Truth and justice needed for Miss Dhu, latest WA death in custody

Amnesty International today called for a full independent judicial inquiry into the tragic death last month of 22 year-old Aboriginal woman Miss Dhu while in West Australian police custody. This follows yesterday’s announcement of a WA coroner’s inquest and an internal police investigation.

The global human rights organisation mourns the passing of Miss Dhu, who died after three days of incarceration in South Hedland Police Station for unpaid fines. During that period she had twice been returned to the lock-up after being taken to hospital complaining of pain, vomiting, fever and paralysis.

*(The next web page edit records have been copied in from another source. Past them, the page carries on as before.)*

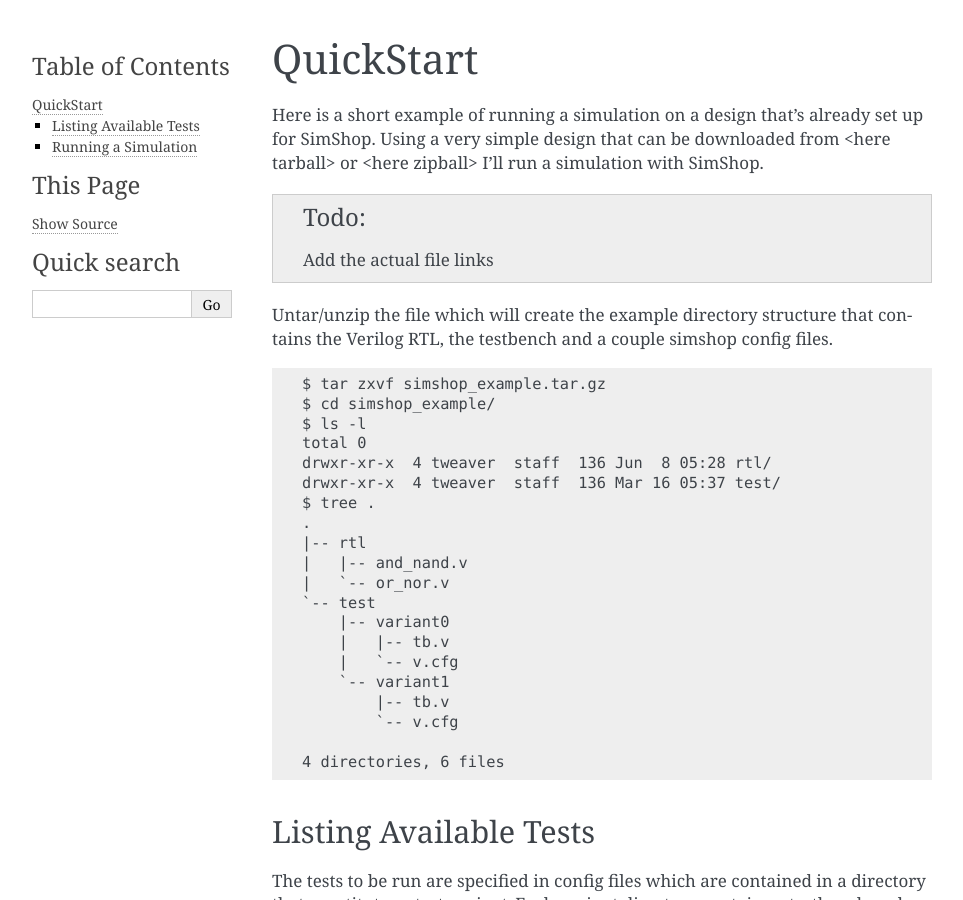
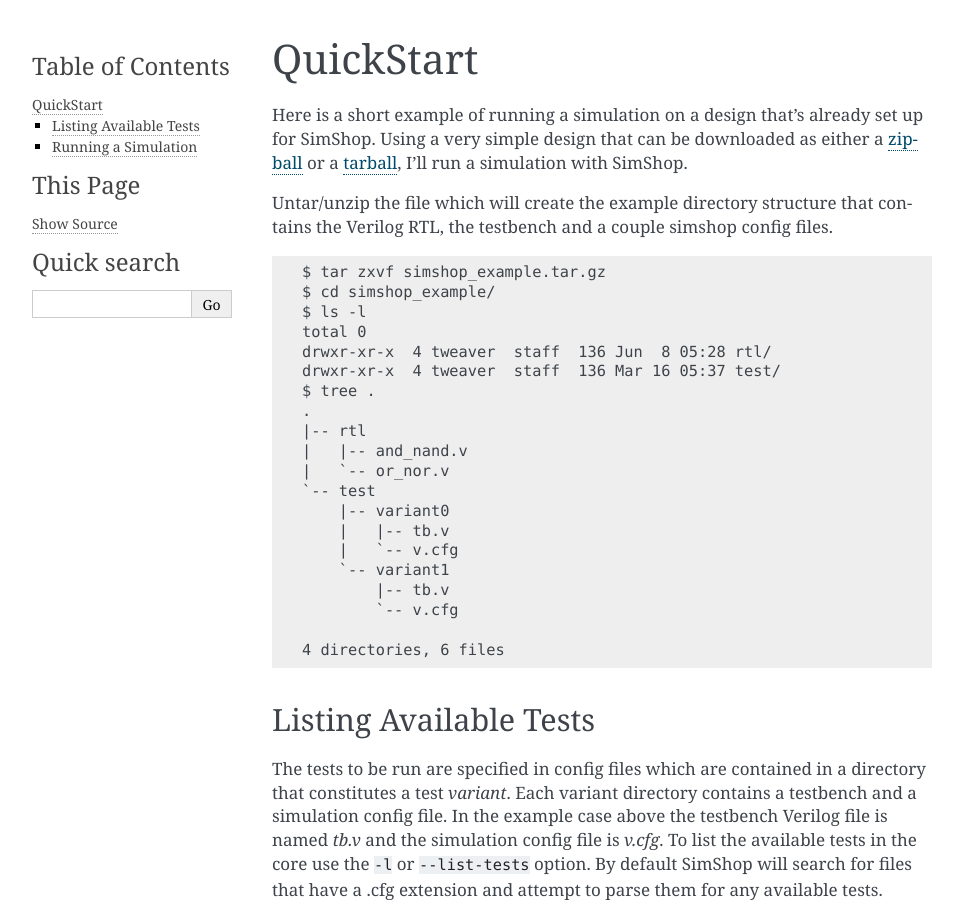
Before and after one commit to inneralien/SimShop, a Sphinx documentation site: the page built from docs/quickstart.rst, in a window 1280 px wide and 900 px high. Shown: the whole window, without its empty margins (148-1111 px from the left). Built offline with Sphinx 7.4.7, drawn with Linux system fonts in a browser that asks for light colours.

Commit message:
Added links to real example simulation files.

```diff
--- a/docs/quickstart.rst
+++ b/docs/quickstart.rst
@@ -1,13 +1,13 @@
+.. _tarball: http://dl.dropbox.com/u/36920546/simshop_example.tar.gz
+.. _zipball: http://dl.dropbox.com/u/36920546/simshop_example.zip
+
 ==========
 QuickStart
 ==========
 Here is a short example of running a simulation on a design that's already
-set up for SimShop. Using a very simple design that can be downloaded from
-<here tarball> or <here zipball> I'll run a simulation with SimShop.
-
-.. todo::
-    Add the actual file links
-
+set up for SimShop. Using a very simple design that can be downloaded as
+either a zipball_ or a tarball_,
+I'll run a simulation with SimShop.
 
 Untar/unzip the file which will create the example directory structure that
 contains the Verilog RTL, the testbench and a couple simshop config files.
```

“This is an absolute tragedy and our thoughts and support go out to Miss Dhu’s family and her community,” said Tammy Solonec, Amnesty International Australia’s Indigenous Peoples’ Rights Manager.

“The family want truth and justice for their daughter, sister and niece – Miss Dhu. They want an independent inquiry, and we agree that this very sad death deserves nothing short of a full judicial inquiry, without delay. Miss Dhu’s family can’t wait years for the truth to come out.”

Miss Dhu should never have been in that lock-up. The government has to stop locking up people for being unable to pay fines.

Incarceration rates high

Miss Dhu had been sentenced to incarceration in the lock-up for four days, in lieu of paying a fine of $1000.

“Miss Dhu should never have been in that lock-up. The government has to stop locking up people for being unable to pay fines.

“There should have been more culturally appropriate alternatives available than locking up people, and we need systems in place so that this will never happen again,” said Tammy Solonec.

“The over-representation of Aboriginal and Torres Strait Islander people in the justice system of WA is at an appallingly high rate. As of 26 June 2014, 43% of women incarcerated in WA prisons were Indigenous,” said Tammy Solonec.

We need an alternative system

Amnesty International urges the West Australian Government to reconsider its system of people paying off fines at the rate of $250 per day by doing time in police lock-ups, a system that disproportionately affects people on low incomes.

Police lock-ups should only be used where no other options are available to them due to these facilities being inappropriate for holding people for any length of time as they do not provide for immediate access to medical and other services.

In addition, the jurisdiction of the Office of the Inspector of Custodial Services does not extend to police lock ups. Longer term, Australia needs to ratify the Optional Protocol to the Convention Against Torture and set up a National Preventative Mechanism that will allow the United Nations to inspect all places of detention.